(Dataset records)
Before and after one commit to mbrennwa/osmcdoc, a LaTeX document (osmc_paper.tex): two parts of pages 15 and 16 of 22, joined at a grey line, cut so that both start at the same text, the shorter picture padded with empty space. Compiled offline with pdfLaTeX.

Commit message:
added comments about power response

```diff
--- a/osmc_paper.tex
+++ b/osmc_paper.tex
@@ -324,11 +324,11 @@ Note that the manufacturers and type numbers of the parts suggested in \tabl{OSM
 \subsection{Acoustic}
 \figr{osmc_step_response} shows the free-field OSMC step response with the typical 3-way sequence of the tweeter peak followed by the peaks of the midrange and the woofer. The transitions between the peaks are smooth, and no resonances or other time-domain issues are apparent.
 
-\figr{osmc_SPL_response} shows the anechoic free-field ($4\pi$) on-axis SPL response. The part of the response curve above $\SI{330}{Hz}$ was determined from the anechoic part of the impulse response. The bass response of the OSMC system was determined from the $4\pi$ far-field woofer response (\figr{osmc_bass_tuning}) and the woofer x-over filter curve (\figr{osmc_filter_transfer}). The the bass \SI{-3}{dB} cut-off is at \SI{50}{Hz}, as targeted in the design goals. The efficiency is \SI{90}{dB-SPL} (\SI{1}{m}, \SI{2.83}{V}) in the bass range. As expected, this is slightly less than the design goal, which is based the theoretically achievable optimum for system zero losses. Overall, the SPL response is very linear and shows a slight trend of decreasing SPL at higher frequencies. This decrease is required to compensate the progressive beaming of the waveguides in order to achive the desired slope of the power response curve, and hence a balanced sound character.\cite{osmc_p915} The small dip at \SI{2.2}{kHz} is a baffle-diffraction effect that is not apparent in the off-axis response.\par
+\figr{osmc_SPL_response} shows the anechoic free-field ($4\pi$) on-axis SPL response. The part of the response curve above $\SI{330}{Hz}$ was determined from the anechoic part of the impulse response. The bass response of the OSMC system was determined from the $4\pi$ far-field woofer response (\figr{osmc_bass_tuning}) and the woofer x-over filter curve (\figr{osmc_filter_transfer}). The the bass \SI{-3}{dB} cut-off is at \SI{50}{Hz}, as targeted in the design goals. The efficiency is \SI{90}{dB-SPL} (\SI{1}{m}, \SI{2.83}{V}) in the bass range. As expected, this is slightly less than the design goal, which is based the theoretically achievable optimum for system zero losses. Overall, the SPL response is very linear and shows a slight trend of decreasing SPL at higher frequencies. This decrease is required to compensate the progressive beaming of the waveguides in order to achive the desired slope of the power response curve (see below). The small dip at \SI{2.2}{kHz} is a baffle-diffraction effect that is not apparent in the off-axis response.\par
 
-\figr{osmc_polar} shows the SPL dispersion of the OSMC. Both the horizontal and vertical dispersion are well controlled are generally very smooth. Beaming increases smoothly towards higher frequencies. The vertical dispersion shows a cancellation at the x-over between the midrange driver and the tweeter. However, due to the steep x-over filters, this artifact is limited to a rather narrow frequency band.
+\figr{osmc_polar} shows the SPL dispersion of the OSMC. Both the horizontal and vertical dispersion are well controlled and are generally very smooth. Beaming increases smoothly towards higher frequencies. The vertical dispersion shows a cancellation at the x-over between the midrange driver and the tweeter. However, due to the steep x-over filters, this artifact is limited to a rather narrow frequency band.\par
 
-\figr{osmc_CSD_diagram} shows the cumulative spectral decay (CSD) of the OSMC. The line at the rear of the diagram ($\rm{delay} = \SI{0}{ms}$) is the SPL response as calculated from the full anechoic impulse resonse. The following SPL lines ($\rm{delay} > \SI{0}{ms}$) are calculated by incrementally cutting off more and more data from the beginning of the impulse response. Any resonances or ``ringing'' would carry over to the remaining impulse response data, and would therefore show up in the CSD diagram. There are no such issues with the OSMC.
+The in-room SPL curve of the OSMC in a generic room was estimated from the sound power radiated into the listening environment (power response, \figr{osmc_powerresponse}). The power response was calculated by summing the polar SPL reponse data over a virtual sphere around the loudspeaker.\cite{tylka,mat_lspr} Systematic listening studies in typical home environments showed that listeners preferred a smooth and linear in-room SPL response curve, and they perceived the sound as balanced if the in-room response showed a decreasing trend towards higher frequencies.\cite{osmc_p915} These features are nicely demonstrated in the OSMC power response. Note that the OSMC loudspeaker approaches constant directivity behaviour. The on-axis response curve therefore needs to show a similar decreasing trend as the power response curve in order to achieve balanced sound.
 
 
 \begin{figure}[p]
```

_Work required_:
Please go through the entries and show every line with the word "between".

_Finished task_:
 \figr{osmc_step_response} shows the free-field OSMC step response with the typical 3-way sequence of the tweeter peak followed by the peaks of the midrange and the woofer. The transitions between the peaks are smooth, and no resonances or other time-domain issues are apparent.
-\figr{osmc_polar} shows the SPL dispersion of the OSMC. Both the horizontal and vertical dispersion are well controlled are generally very smooth. Beaming increases smoothly towards higher frequencies. The vertical dispersion shows a cancellation at the x-over between the midrange driver and the tweeter. However, due to the steep x-over filters, this artifact is limited to a rather narrow frequency band.
+\figr{osmc_polar} shows the SPL dispersion of the OSMC. Both the horizontal and vertical dispersion are well controlled and are generally very smooth. Beaming increases smoothly towards higher frequencies. The vertical dispersion shows a cancellation at the x-over between the midrange driver and the tweeter. However, due to the steep x-over filters, this artifact is limited to a rather narrow frequency band.\par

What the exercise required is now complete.